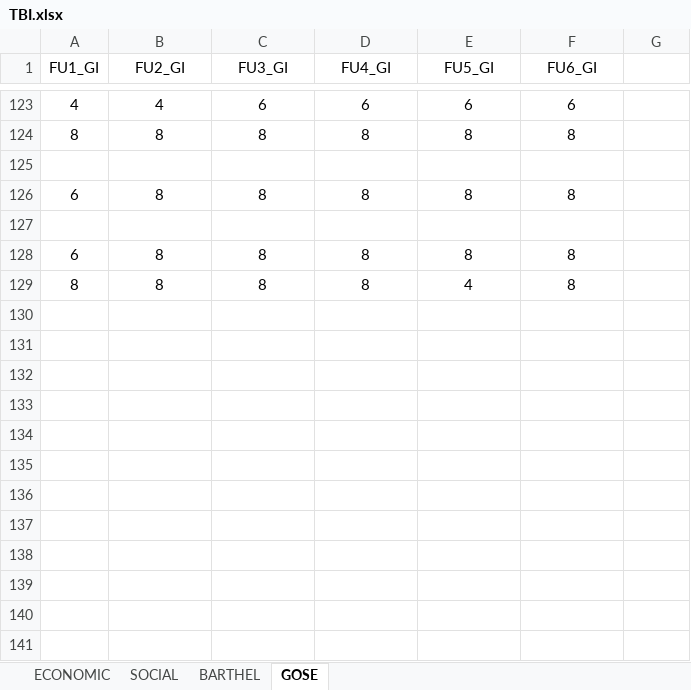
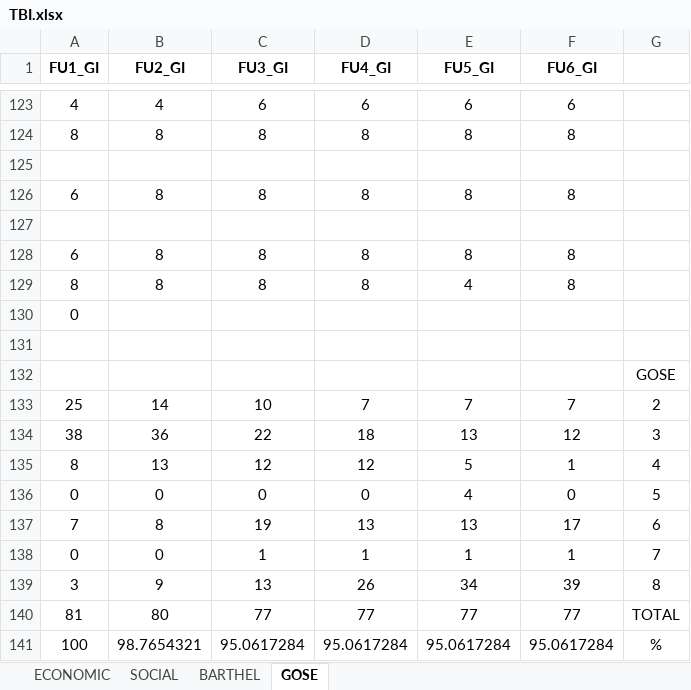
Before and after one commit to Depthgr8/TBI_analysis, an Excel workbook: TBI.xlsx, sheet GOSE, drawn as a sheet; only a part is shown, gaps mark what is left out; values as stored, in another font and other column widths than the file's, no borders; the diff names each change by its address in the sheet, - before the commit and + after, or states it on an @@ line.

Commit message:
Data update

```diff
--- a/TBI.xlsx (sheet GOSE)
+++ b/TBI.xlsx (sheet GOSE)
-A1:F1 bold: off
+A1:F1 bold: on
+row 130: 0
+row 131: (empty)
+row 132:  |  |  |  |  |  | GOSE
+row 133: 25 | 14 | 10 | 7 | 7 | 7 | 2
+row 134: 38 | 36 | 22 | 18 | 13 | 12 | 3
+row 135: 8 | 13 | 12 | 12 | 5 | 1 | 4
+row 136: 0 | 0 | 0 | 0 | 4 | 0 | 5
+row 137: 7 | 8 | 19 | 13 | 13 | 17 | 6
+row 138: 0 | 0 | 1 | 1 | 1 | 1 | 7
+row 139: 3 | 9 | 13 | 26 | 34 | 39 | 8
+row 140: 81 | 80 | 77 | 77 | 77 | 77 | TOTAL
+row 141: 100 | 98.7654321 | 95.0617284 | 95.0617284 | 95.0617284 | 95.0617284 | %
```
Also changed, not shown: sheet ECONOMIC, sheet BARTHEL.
--
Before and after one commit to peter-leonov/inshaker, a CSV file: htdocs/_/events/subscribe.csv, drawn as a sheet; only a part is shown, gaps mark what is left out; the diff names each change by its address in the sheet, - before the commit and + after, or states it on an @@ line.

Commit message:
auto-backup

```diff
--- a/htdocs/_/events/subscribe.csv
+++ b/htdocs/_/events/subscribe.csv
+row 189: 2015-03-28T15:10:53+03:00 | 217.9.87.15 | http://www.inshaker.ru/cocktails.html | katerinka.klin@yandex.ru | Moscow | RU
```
==
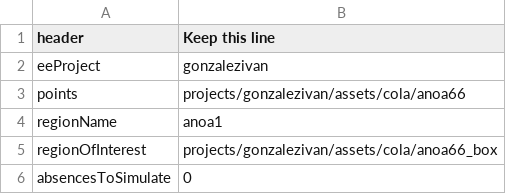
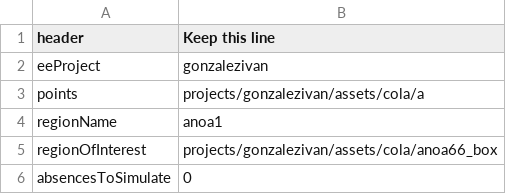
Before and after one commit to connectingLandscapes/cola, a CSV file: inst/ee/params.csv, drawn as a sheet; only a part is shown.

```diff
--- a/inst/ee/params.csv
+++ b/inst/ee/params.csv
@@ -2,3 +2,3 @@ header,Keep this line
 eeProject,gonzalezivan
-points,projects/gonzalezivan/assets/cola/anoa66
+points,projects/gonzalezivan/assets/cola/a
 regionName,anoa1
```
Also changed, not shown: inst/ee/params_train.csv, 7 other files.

> [TASK DESCRIPTION]: Lines with the string "htdocs": say how many appear in the entries above, giving the number alone.

> [SOLUTION BELOW]: 3